He was kind enough to send me a link to the video titled “it gets better” – Please click on it, or cut and paste in order to watch it.

Also his friends are working on this amazing Project Cinderella Story (it can be found on Facebook under this name) it’s a project to turn everyone’s life around, away from bullying, mental illnesses, and to prevent suicide. They are a group of kids looking to making a difference, and THEY WILL! Darn Right!
Please like their page and help them build up a momentum.

I am very proud to see teenagers taking this kind of leadership and making such an important difference in the world. Let’s remind ourselves that this is a worldwide epidemic that can be cured only if we are willing to do so.

What’s stopping you from doing just that?

National Children’s Mental Health Awareness Week

Children’s Mental Health Awareness Week, May 4-10, helps raise awareness around children’s mental health.

May 8, 2014 marks National Children’s Mental Health Awareness Day. On this day, NAMI joins communities around the country in raising awareness about the mental health needs of America’s youngest citizens. It is a day to focus on children and youth living with mental illness and to come together to advocate for a full array of effective services and supports for children affected by mental illness.

Wear green and support Mental Health awareness in the month of May!

May is Mental Health Month

Each year millions of Americans face the reality of living with a mental health condition. During the month of May, NAMI and the rest of the country are bringing awareness to mental illness. Each year we fight stigma, provide support, educate the public and advocate for equal care. Each year, the movement grows stronger.

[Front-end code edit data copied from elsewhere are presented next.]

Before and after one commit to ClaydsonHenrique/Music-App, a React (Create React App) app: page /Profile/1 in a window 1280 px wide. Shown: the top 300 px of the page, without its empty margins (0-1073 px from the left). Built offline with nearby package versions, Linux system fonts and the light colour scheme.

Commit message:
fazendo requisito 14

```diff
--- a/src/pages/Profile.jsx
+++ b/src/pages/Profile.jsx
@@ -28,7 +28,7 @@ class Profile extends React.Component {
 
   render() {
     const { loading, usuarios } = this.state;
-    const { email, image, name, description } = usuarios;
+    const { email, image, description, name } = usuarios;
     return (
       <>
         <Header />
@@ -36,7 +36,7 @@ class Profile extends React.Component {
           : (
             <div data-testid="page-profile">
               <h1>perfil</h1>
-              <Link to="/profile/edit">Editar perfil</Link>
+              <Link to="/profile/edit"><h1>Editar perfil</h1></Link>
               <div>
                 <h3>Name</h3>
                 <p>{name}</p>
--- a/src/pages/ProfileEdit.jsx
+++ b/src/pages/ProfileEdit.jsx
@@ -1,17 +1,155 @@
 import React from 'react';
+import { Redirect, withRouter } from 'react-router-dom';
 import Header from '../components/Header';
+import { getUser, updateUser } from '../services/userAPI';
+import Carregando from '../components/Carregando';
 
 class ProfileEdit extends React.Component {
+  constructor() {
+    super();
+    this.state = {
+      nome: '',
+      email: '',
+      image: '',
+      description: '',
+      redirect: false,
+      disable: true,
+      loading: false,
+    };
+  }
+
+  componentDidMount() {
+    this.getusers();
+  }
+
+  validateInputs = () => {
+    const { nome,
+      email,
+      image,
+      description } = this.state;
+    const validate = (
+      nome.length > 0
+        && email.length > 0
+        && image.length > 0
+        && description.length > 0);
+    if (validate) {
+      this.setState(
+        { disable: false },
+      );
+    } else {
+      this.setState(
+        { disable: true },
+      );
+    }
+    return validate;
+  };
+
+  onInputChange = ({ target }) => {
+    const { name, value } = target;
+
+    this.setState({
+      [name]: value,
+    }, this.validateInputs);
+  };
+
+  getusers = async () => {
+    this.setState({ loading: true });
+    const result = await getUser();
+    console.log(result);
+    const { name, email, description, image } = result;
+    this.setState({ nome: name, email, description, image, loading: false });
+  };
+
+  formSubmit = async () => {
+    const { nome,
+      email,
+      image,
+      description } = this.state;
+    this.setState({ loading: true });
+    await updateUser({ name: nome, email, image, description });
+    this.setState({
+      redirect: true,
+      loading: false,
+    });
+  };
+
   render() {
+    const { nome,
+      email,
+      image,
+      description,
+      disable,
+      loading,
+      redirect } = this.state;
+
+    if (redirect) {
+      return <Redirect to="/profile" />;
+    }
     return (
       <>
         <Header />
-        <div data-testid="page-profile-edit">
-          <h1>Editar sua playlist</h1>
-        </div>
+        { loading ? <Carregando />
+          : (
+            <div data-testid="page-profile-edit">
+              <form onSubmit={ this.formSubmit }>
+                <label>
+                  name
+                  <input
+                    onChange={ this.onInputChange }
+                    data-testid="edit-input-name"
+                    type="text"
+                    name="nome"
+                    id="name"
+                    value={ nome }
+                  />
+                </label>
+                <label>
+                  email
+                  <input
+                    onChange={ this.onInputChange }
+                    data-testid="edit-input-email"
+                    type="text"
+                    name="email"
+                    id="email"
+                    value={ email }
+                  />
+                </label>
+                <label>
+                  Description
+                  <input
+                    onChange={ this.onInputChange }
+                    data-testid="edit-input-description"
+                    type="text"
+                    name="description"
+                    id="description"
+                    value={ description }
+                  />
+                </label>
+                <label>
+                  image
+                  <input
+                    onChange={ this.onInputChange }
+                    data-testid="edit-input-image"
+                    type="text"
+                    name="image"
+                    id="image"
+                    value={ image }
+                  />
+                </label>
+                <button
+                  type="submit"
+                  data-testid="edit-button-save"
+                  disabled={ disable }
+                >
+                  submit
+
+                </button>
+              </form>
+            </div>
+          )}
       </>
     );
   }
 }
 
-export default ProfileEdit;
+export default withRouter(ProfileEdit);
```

In 2013, President Obama proclaimed May as National Mental Health Awareness Month and brought the issue of mental health to the forefront of our nation’s thoughts.

We believe that these issues are important to address year round, but highlighting these issues during May provides a time for people to come together and display the passion and strength of those working to improve the lives of the tens of millions of Americans affected by mental illness.